  • Ben Broderick-Phillips
  • Hugh Crowl
  • Klemente Gilbert-Espada
  • Pratham Joshi
  • Jonathan Kiritharan
  • Maddy Moberg
  • Michael Reardon
  • Alexa Villaume
  • Brady Williams

In this class you will learn the fundamentals of programming in the C programming language, as well as the design and use of essential data structures that are used throughout the world of computing. By the end of this class, you should be able to:

  • Be comfortable writing and compiling code on Linux from the command line.
  • Write and debug programs using the C programming language.
  • Enlist, sync, add, update and delete items from Subversion (SVN) source control.
  • Understand the design, efficiency, and appropriate use of data structures in C.
  • Be very comfortable with structs, pointers and standard I/O.
  • Be able to describe and implement:

    • Linked lists
    • Stacks
    • Queues
    • Trees
    • Graphs
    • Hash maps/tables

  • Be comfortable reading, reviewing and critiquing the code of others.
  • Become familiar with methods for testing functionality and performance of code.
While the class is taught using the C programming language, the applicability of this topic is fairly universal; therefore, you should also be able to understand how data structures are used (and sometimes, hidden from us) in other programming languages.

Finally, when applicable, you will also become familiar with examples of common uses of data structures in open-source and proprietary software.

Our class will meet once per week for 4 hours. Class will typically consist of:

  • Basic overview of the subject matter / Q&A on reading.
  • Guided implementation of core concepts.
  • Self-guided lab work to expand upon core concepts.
  • Code review and wrapup.

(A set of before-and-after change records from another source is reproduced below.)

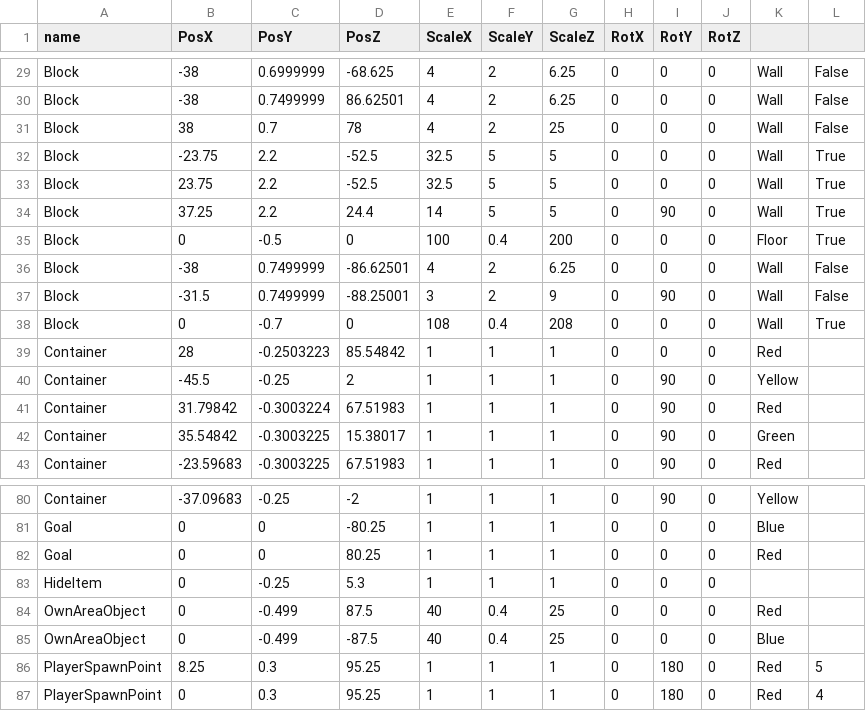
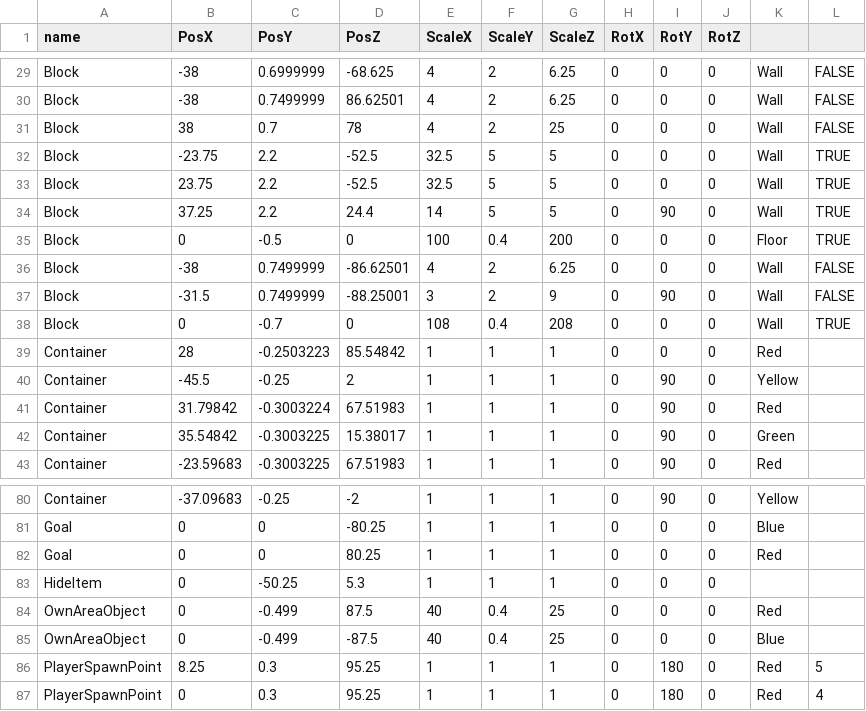
Before and after one commit to Maru40/HideRecovery, a CSV file: HideRecovery/media/MapDatas/StageS2.csv, drawn as a sheet; only a part is shown, gaps mark what is left out; the diff covers the shown part only; the diff names each change by its address in the sheet, - before the commit and + after, or states it on an @@ line.

```diff
--- a/HideRecovery/media/MapDatas/StageS2.csv
+++ b/HideRecovery/media/MapDatas/StageS2.csv
-L29:L31: False
+L29:L31: FALSE
-L32:L35: True
+L32:L35: TRUE
-L36:L37: False
+L36:L37: FALSE
-L38: True
+L38: TRUE
-C83 (PosY): -0.25
+C83 (PosY): -50.25
```
Also changed, not shown: 27 edited cells elsewhere in this file, 6 other files.
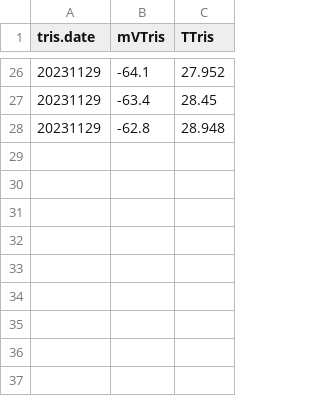
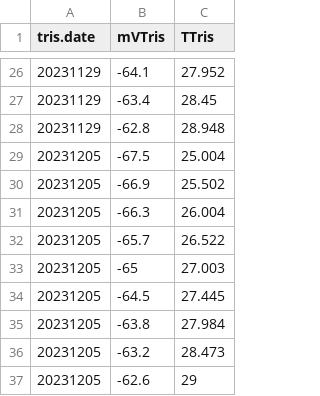
Before and after one commit to Putnam-Lab/CBLS_Wetlab, a CSV file: Data/Tris_Calibration_BT1_2.csv, drawn as a sheet; only a part is shown, gaps mark what is left out.

```diff
--- a/Data/Tris_Calibration_BT1_2.csv
+++ b/Data/Tris_Calibration_BT1_2.csv
@@ -28 +28,10 @@ tris.date,mVTris,TTris
 20231129,-62.8,28.948
+20231205,-67.5,25.004
+20231205,-66.9,25.502
+20231205,-66.3,26.004
+20231205,-65.7,26.522
+20231205,-65,27.003
+20231205,-64.5,27.445
+20231205,-63.8,27.984
+20231205,-63.2,28.473
+20231205,-62.6,29
```
Also changed, not shown: Data/Daily_measurements_tracking.csv, Data/Tris_Calibration.csv, 2 other files.
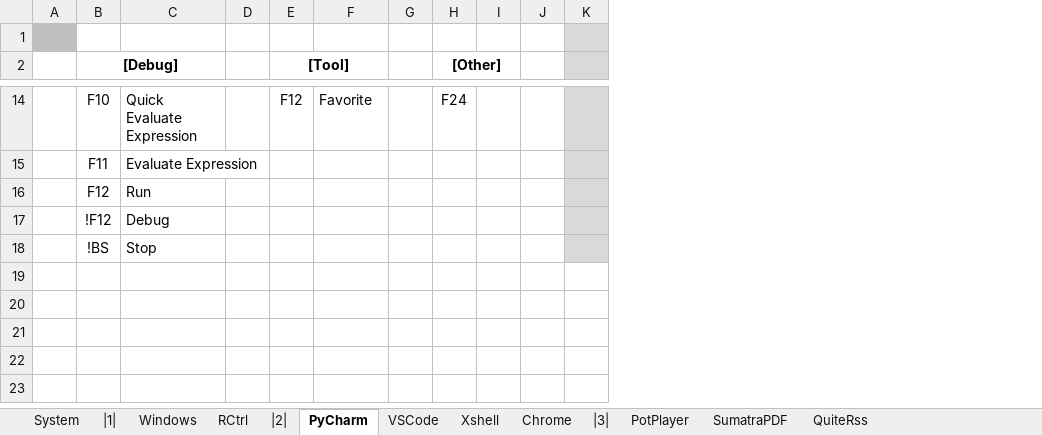
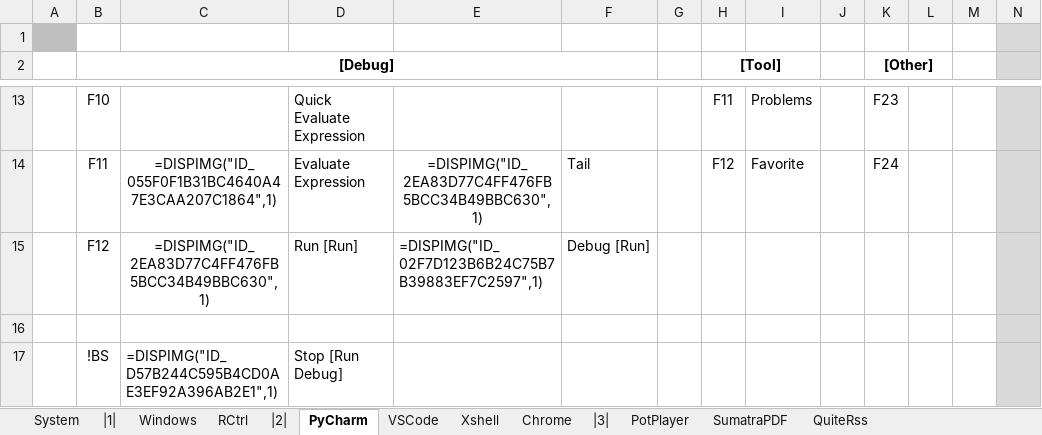
Before and after one commit to By2048/Ahk, an Excel workbook: Doc/Hotkey.xlsx, sheet PyCharm, drawn as a sheet; only a part is shown, gaps mark what is left out; values as stored, in another font and other column widths than the file's, no borders; addresses are those after the commit; rows hold the shown columns only; the diff covers the shown part only; the diff names each change by its address in the sheet, - before the commit and + after, or states it on an @@ line.

```diff
--- a/Doc/Hotkey.xlsx (sheet PyCharm)
+++ b/Doc/Hotkey.xlsx (sheet PyCharm)
+column C, rows 14-17: =DISPIMG("ID_055F0F1B31BC4640A47E3CAA207C1864",1) | =DISPIMG("ID_2EA83D77C4FF476FB5BCC34B49BBC630",1) |  | =DISPIMG("ID_D57B244C595B4CD0AE3EF92A396AB2E1",1)
+column E, rows 14-15: =DISPIMG("ID_2EA83D77C4FF476FB5BCC34B49BBC630",1) | =DISPIMG("ID_02F7D123B6B24C75B7B39883EF7C2597",1)
+column F, rows 14-15: Tail | Debug [Run]
-H13 ([Tool]): F12
+H13 ([Tool]): F11
-I13: Favorite
+I13: Problems
-K13 ([Other]): F24
+K13 ([Other]): F23
-H14 ([Tool]): (empty)
+H14 ([Tool]): F12
-I14: (empty)
+I14: Favorite
-K14 ([Other]): (empty)
+K14 ([Other]): F24
-D15: Run
+D15: Run [Run]
-row 16:  | !F12 | Debug
+row 16: (empty)
-D17: Stop
+D17: Stop [Run Debug]
```
Also changed, not shown: 1 removed row and 28 edited cells elsewhere in this sheet, charts or pictures, 5 other files.
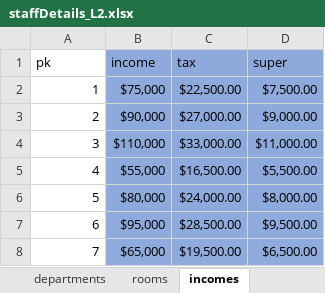
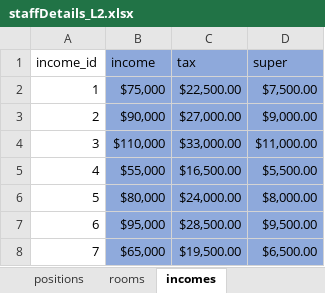
Before and after one commit to betabites/csi-2020, an Excel workbook: databases/staffDetails_L2.xlsx, sheet incomes, drawn as a sheet; values as stored, in another font and other column widths than the file's, no borders; the diff names each change by its address in the sheet, - before the commit and + after, or states it on an @@ line.

```diff
--- a/databases/staffDetails_L2.xlsx (sheet incomes)
+++ b/databases/staffDetails_L2.xlsx (sheet incomes)
-sheet tab: departments
-A1: pk
+A1: income_id
```
Also changed, not shown: sheet teachers, sheet subjects, sheet positions, sheet rooms, other sheet tabs.
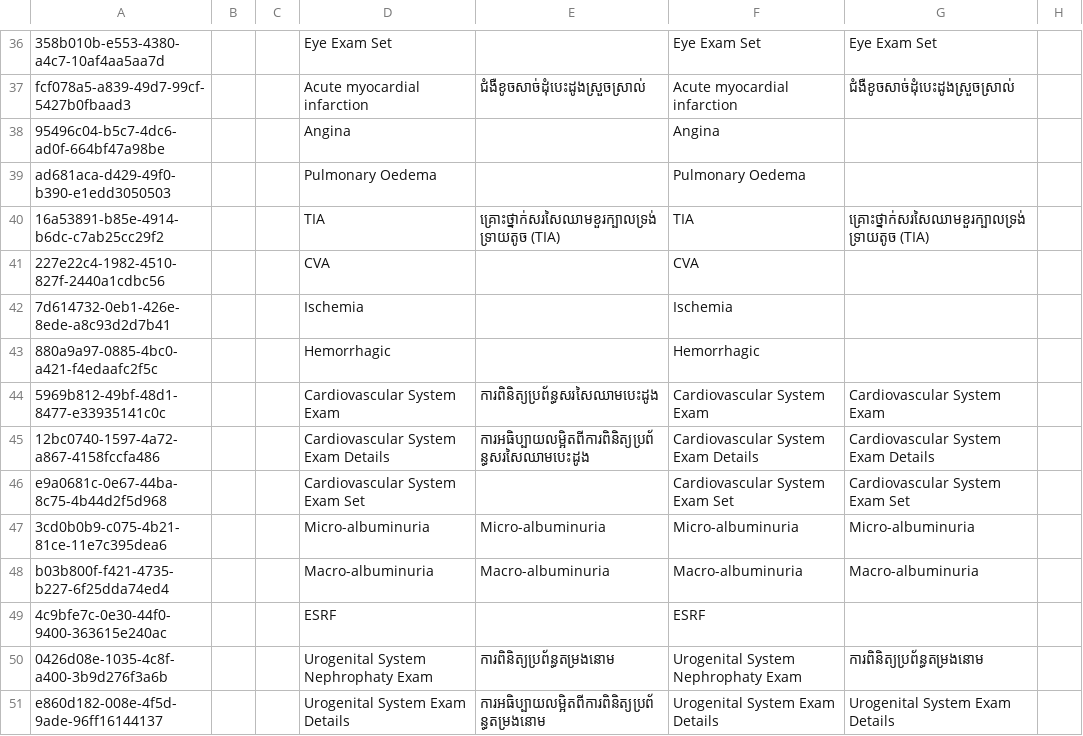
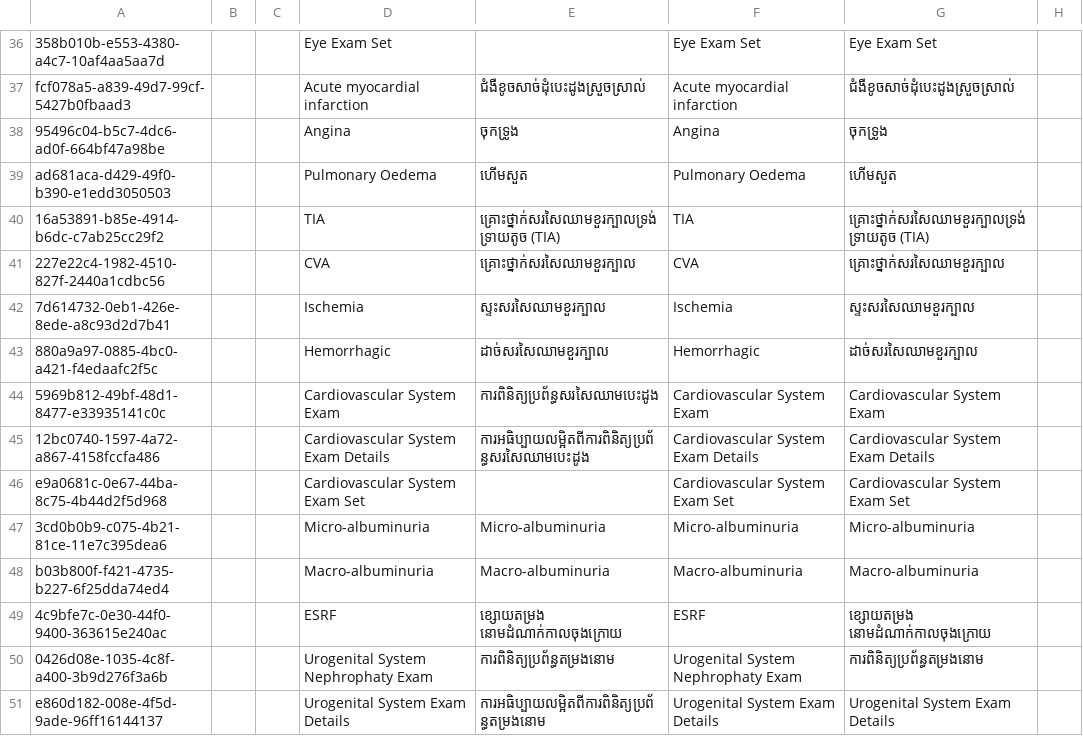
Before and after one commit to mekomsolutions/ozone-distro-cambodia, a CSV file: configs/openmrs_config/concepts/physical_examination.csv, drawn as a sheet; only a part is shown, gaps mark what is left out; the diff names each change by its address in the sheet, - before the commit and + after, or states it on an @@ line.

Commit message:
Add missing khmer translations

```diff
--- a/configs/openmrs_config/concepts/physical_examination.csv
+++ b/configs/openmrs_config/concepts/physical_examination.csv
-E38: (empty)
+E38: ចុកទ្រូង
-G38: (empty)
+G38: ចុកទ្រូង
-E39: (empty)
+E39: ហើមសួត
-G39: (empty)
+G39: ហើមសួត
-E41: (empty)
+E41: គ្រោះថ្នាក់សរសៃឈាមខួរក្បាល
-G41: (empty)
+G41: គ្រោះថ្នាក់សរសៃឈាមខួរក្បាល
-E42: (empty)
+E42: ស្ទះសរសៃឈាមខួរក្បាល
-G42: (empty)
+G42: ស្ទះសរសៃឈាមខួរក្បាល
-E43: (empty)
+E43: ដាច់សរសៃឈាមខួរក្បាល
-G43: (empty)
+G43: ដាច់សរសៃឈាមខួរក្បាល
-E49: (empty)
+E49: ខ្សោយតម្រង នោមដំណាក់កាលចុងក្រោយ
-G49: (empty)
+G49: ខ្សោយតម្រង នោមដំណាក់កាលចុងក្រោយ
```
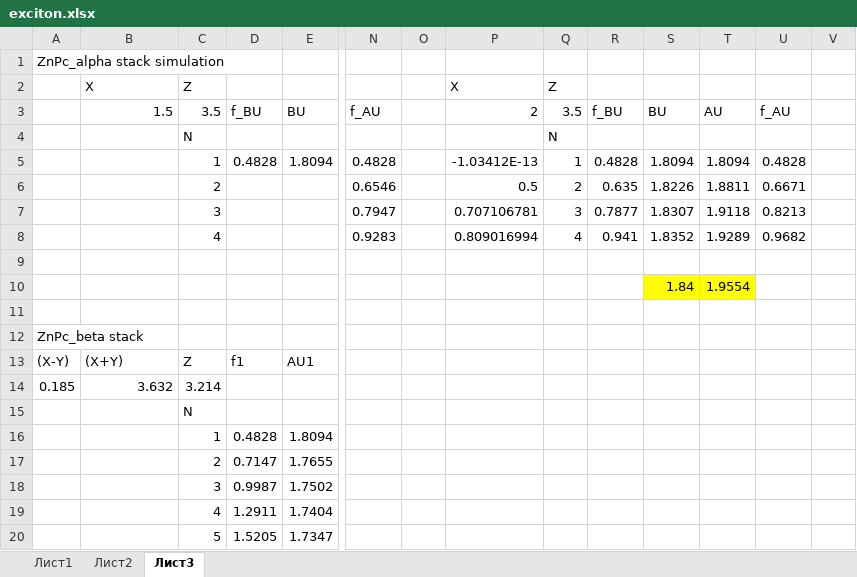
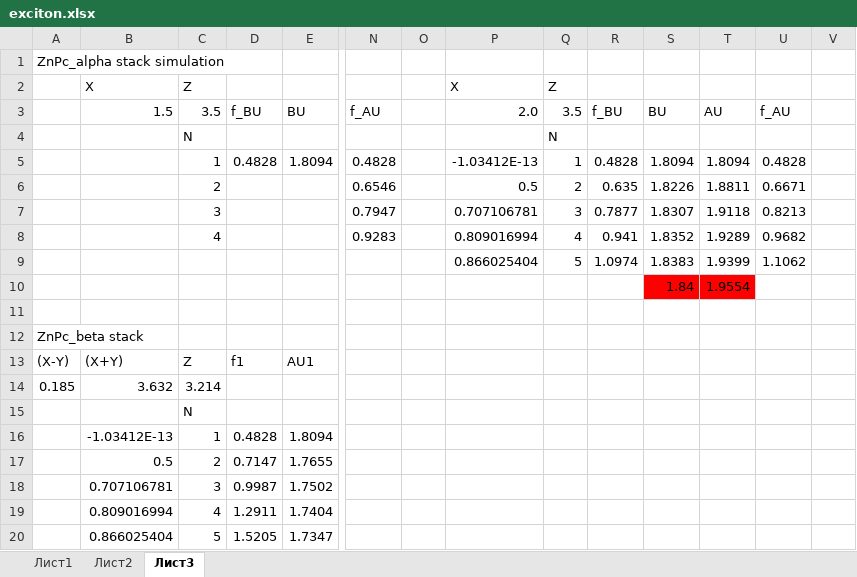
Before and after one commit to KCN1/ms_excitonic, an Excel workbook: exciton.xlsx, sheet Лист3, drawn as a sheet; only a part is shown, gaps mark what is left out; values as stored, in another font and other column widths than the file's, no borders; rows hold the shown columns only; the diff names each change by its address in the sheet, - before the commit and + after, or states it on an @@ line.

Commit message:
Some additions to main text, updated extrapolation data

```diff
--- a/exciton.xlsx (sheet Лист3)
+++ b/exciton.xlsx (sheet Лист3)
-P3: 2
+P3: 2.0
-row 9: (empty)
+row 9:  |  |  |  |  |  |  | 0.866025404 | 5 | 1.0974 | 1.8383 | 1.9399 | 1.1062
-S10:T10 fill: #FFFF00
+S10:T10 fill: #FF0000
-B16: (empty)
+B16: -1.03412E-13
-B17: (empty)
+B17: 0.5
-B18: (empty)
+B18: 0.707106781
-B19: (empty)
+B19: 0.809016994
-B20: (empty)
+B20: 0.866025404
```
Also changed, not shown: 8 other files.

Data Structures in C by Noel Kalicharan. Required.

The C Programming Language by Kernighan and Ritchie. Optional. This is a classic text that belongs in your personal library. It was not made required for this class only because we will be following Kalicharan more closely. Highly recommended.


  • You will attend every class. More than one absence (excused or unexcused) will jeopardize your standing in the course.
  • You will check-in all required assignments prior to the start of the class in which they are due.
  • You will be an attentive and positive contributor to class discussion and activities.
  • You will seek out help promptly if you are struggling or falling behind.
  • You will submit your own ideas and work. Academic dishonesty will not be tolerated, and will be passed along without exception to college authorities.


  • Class participation and attendance (40%).
  • Assignments and exercises (40%).
  • Mid-term, end-of-term in-class evaluation (20%).
For the third item above, you will take part in a design and programming challenge in-class. The format will consist of one or more open-ended problems that can be solved using the tools and techniques you have learned in class – any materials or references (including Google, etc.) may be used. Code and any documentation will be submitted at the end of class, and you will meet with me to review your work.

If you are struggling in class, or would like to investigate a topic in greater depth, come see me. My office hours are listed on the top of this syllabus. I enjoy and look forward to meeting with you – some general guidance on making sure we are able to meet:

  • I strongly prefer email ( I am on it way too much, so you'll likely get a reply within 12 hours unless I am extremely busy.
  • If you would like to meet with me, please consult my schedule (located here) and propose a date and time that is not generally booked.
  • If you plan to drop by during my office hours, it doesn't hurt to email in advance - I like to know if you are planning to show up, and can also let you know if there might be a wait.
  • If you need to meet me outside of my office hours, 18 hours notice is strongly suggested.
Reading and Assignments will be disseminated in class.